Video

Video For Obama, Racial Violence is Personal Issue

The racial violence in the St. Louis suburb of Ferguson is presenting U.S. President Barack Obama with an issue to which he has a deep personal connection. To many Americans, Obama's election as America's first black president marked a turning point in race relations in the United States, and Obama has made ending the violence a policy priority. On Monday he issued a new call for calm and understanding. Luis Ramirez reports from the White House.
Video

Video Clinton-Obama Relationship Could Impact 2016 Election

President Barack Obama and former Secretary of State Hillary Clinton have a long and complicated relationship. That relationship took another turn recently when Clinton criticized the president’s foreign policy. VOA National Correspondent Jim Malone reports there is renewed attention on the Clinton-Obama relationship as Hillary Clinton considers running for
Video

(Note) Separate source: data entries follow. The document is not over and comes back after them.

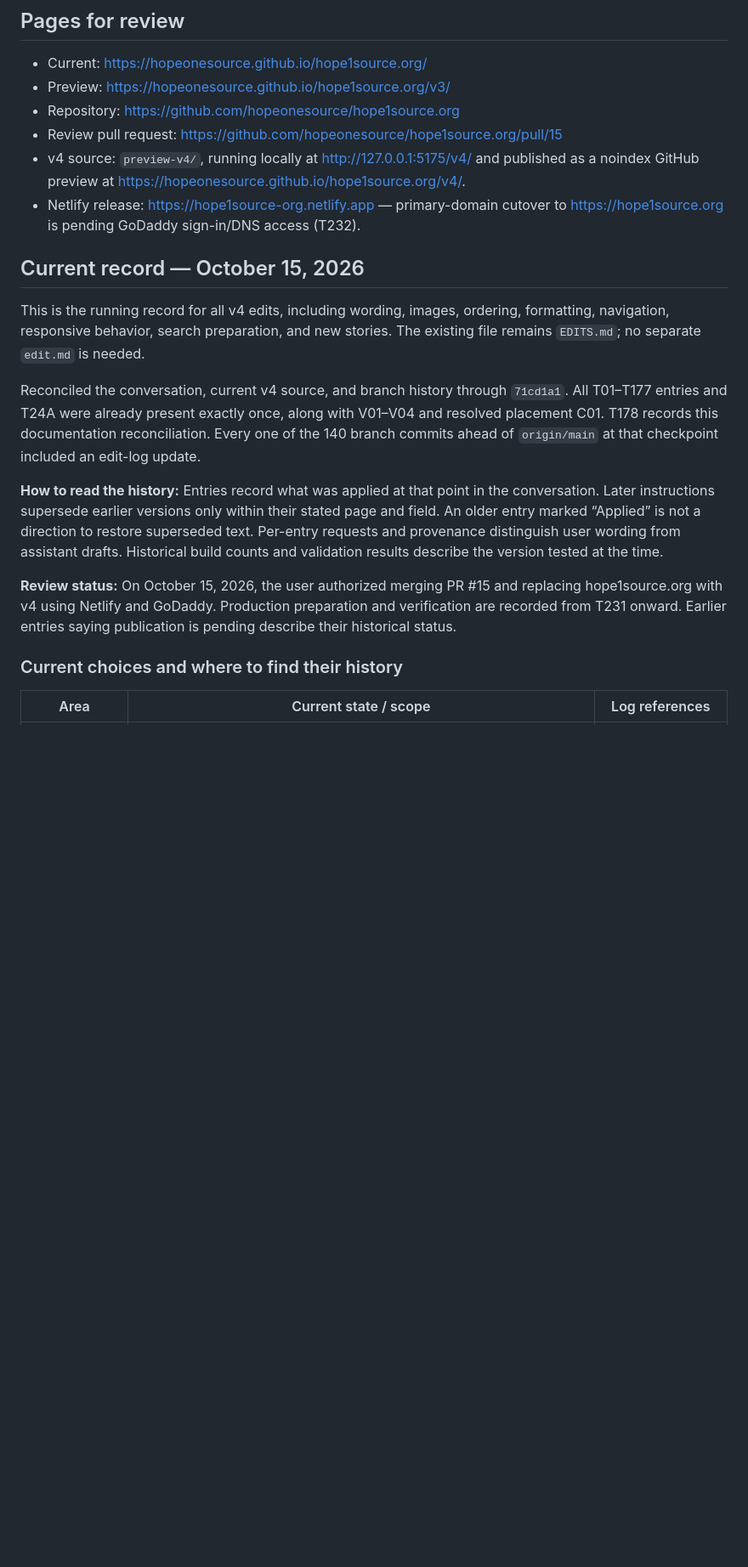
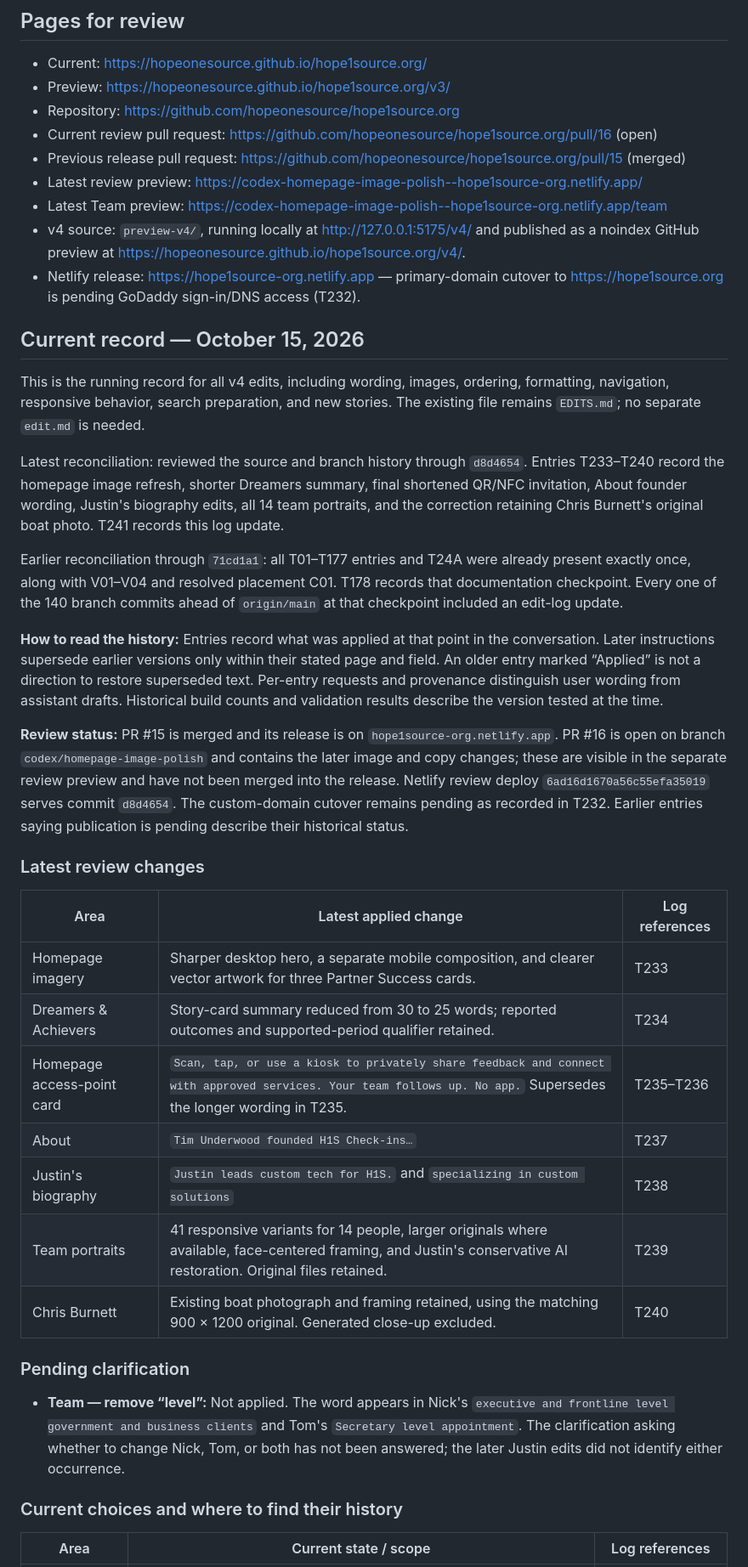
Before and after one commit to hopeonesource/hope1source.org, a Markdown page: EDITS.md, the part around one of its changes. Shown at 85% size. GitHub-like rendering; blank space fills up the shorter version.

Commit message:
Synchronize edit log through latest image review [skip ci] [skip netlify]

```diff
--- a/EDITS.md
+++ b/EDITS.md
@@ -5,7 +5,10 @@
 - Current: https://hopeonesource.github.io/hope1source.org/
 - Preview: https://hopeonesource.github.io/hope1source.org/v3/
 - Repository: https://github.com/hopeonesource/hope1source.org
-- Review pull request: https://github.com/hopeonesource/hope1source.org/pull/15
+- Current review pull request: https://github.com/hopeonesource/hope1source.org/pull/16 (open)
+- Previous release pull request: https://github.com/hopeonesource/hope1source.org/pull/15 (merged)
+- Latest review preview: https://codex-homepage-image-polish--hope1source-org.netlify.app/
+- Latest Team preview: https://codex-homepage-image-polish--hope1source-org.netlify.app/team
 - v4 source: `preview-v4/`, running locally at http://127.0.0.1:5175/v4/ and published as a noindex GitHub preview at https://hopeonesource.github.io/hope1source.org/v4/.
 - Netlify release: https://hope1source-org.netlify.app — primary-domain cutover to https://hope1source.org is pending GoDaddy sign-in/DNS access (T232).
 
@@ -13,11 +16,29 @@
 
 This is the running record for all v4 edits, including wording, images, ordering, formatting, navigation, responsive behavior, search preparation, and new stories. The existing file remains `EDITS.md`; no separate `edit.md` is needed.
 
-Reconciled the conversation, current v4 source, and branch history through `71cd1a1`. All T01–T177 entries and T24A were already present exactly once, along with V01–V04 and resolved placement C01. T178 records this documentation reconciliation. Every one of the 140 branch commits ahead of `origin/main` at that checkpoint included an edit-log update.
+Latest reconciliation: reviewed the source and branch history through `d8d4654`. Entries T233–T240 record the homepage image refresh, shorter Dreamers summary, final shortened QR/NFC invitation, About founder wording, Justin's biography edits, all 14 team portraits, and the correction retaining Chris Burnett's original boat photo. T241 records this log update.
+
+Earlier reconciliation through `71cd1a1`: all T01–T177 entries and T24A were already present exactly once, along with V01–V04 and resolved placement C01. T178 records that documentation checkpoint. Every one of the 140 branch commits ahead of `origin/main` at that checkpoint included an edit-log update.
 
 **How to read the history:** Entries record what was applied at that point in the conversation. Later instructions supersede earlier versions only within their stated page and field. An older entry marked “Applied” is not a direction to restore superseded text. Per-entry requests and provenance distinguish user wording from assistant drafts. Historical build counts and validation results describe the version tested at the time.
 
-**Review status:** On October 15, 2026, the user authorized merging PR #15 and replacing hope1source.org with v4 using Netlify and GoDaddy. Production preparation and verification are recorded from T231 onward. Earlier entries saying publication is pending describe their historical status.
+**Review status:** PR #15 is merged and its release is on `hope1source-org.netlify.app`. PR #16 is open on branch `codex/homepage-image-polish` and contains the later image and copy changes; these are visible in the separate review preview and have not been merged into the release. Netlify review deploy `6ad16d1670a56c55efa35019` serves commit `d8d4654`. The custom-domain cutover remains pending as recorded in T232. Earlier entries saying publication is pending describe their historical status.
+
+### Latest review changes
+
+| Area | Latest applied change | Log references |
+| --- | --- | --- |
+| Homepage imagery | Sharper desktop hero, a separate mobile composition, and clearer vector artwork for three Partner Success cards. | T233 |
+| Dreamers & Achievers | Story-card summary reduced from 30 to 25 words; reported outcomes and supported-period qualifier retained. | T234 |
+| Homepage access-point card | `Scan, tap, or use a kiosk to privately share feedback and connect with approved services. Your team follows up. No app.` Supersedes the longer wording in T235. | T235–T236 |
+| About | `Tim Underwood founded H1S Check-ins…` | T237 |
+| Justin's biography | `Justin leads custom tech for H1S.` and `specializing in custom solutions` | T238 |
+| Team portraits | 41 responsive variants for 14 people, larger originals where available, face-centered framing, and Justin's conservative AI restoration. Original files retained. | T239 |
+| Chris Burnett | Existing boat photograph and framing retained, using the matching 900 × 1200 original. Generated close-up excluded. | T240 |
+
+### Pending clarification
+
+- **Team — remove “level”:** Not applied. The word appears in Nick's `executive and frontline level government and business clients` and Tom's `Secretary level appointment`. The clarification asking whether to change Nick, Tom, or both has not been answered; the later Justin edits did not identify either occurrence.
 
 ### Current choices and where to find their history
 
```
Also changed, not shown: other parts of EDITS.md (+9 -0 lines).
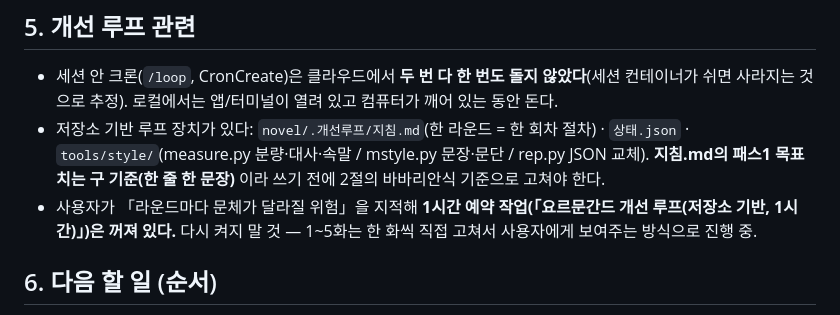
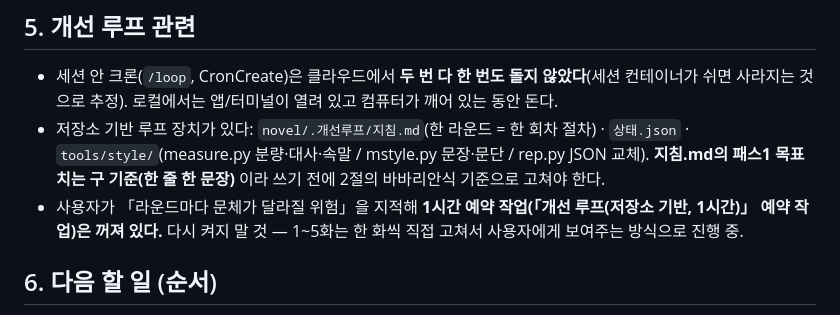
Before and after one commit to Baaek/web1, a Markdown page: novel/집필세션-인계.md, the part around the change. Rendered like a GitHub page.

Commit message:
인계 문서: 금칙어 표기 제거
Co-Authored-By: Claude Opus 5.5 <noreply@anthropic.com>
Claude-Session: https://claude.ai/code/session_01TuJzFd6sek63XAkdJhJM3D

```diff
--- a/novel/집필세션-인계.md
+++ b/novel/집필세션-인계.md
@@ -76,7 +76,7 @@ python3 tools/canon-check.py          # 0건 확인
 
 - 세션 안 크론(`/loop`, CronCreate)은 클라우드에서 **두 번 다 한 번도 돌지 않았다**(세션 컨테이너가 쉬면 사라지는 것으로 추정). 로컬에서는 앱/터미널이 열려 있고 컴퓨터가 깨어 있는 동안 돈다.
 - 저장소 기반 루프 장치가 있다: `novel/.개선루프/지침.md`(한 라운드 = 한 회차 절차) · `상태.json` · `tools/style/`(measure.py 분량·대사·속말 / mstyle.py 문장·문단 / rep.py JSON 교체). **지침.md의 패스1 목표치는 구 기준(한 줄 한 문장)** 이라 쓰기 전에 2절의 바바리안식 기준으로 고쳐야 한다.
-- 사용자가 「라운드마다 문체가 달라질 위험」을 지적해 **1시간 예약 작업(「요르문간드 개선 루프(저장소 기반, 1시간)」)은 꺼져 있다.** 다시 켜지 말 것 — 1~5화는 한 화씩 직접 고쳐서 사용자에게 보여주는 방식으로 진행 중.
+- 사용자가 「라운드마다 문체가 달라질 위험」을 지적해 **1시간 예약 작업(「개선 루프(저장소 기반, 1시간)」 예약 작업)은 꺼져 있다.** 다시 켜지 말 것 — 1~5화는 한 화씩 직접 고쳐서 사용자에게 보여주는 방식으로 진행 중.
 
 ## 6. 다음 할 일 (순서)
 
```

Video Iran Looks to Maintain Influence in Baghdad With New Shia PM

Washington and Tehran share the goal of stopping Syrian-based militants in Iraq. But experts say it's Iran, not the United States, that will most influence how the new government in Baghdad approaches internal reforms and the war in Syria. VOA State Department Correspondent Scott Stearns has the story.

AppleAndroid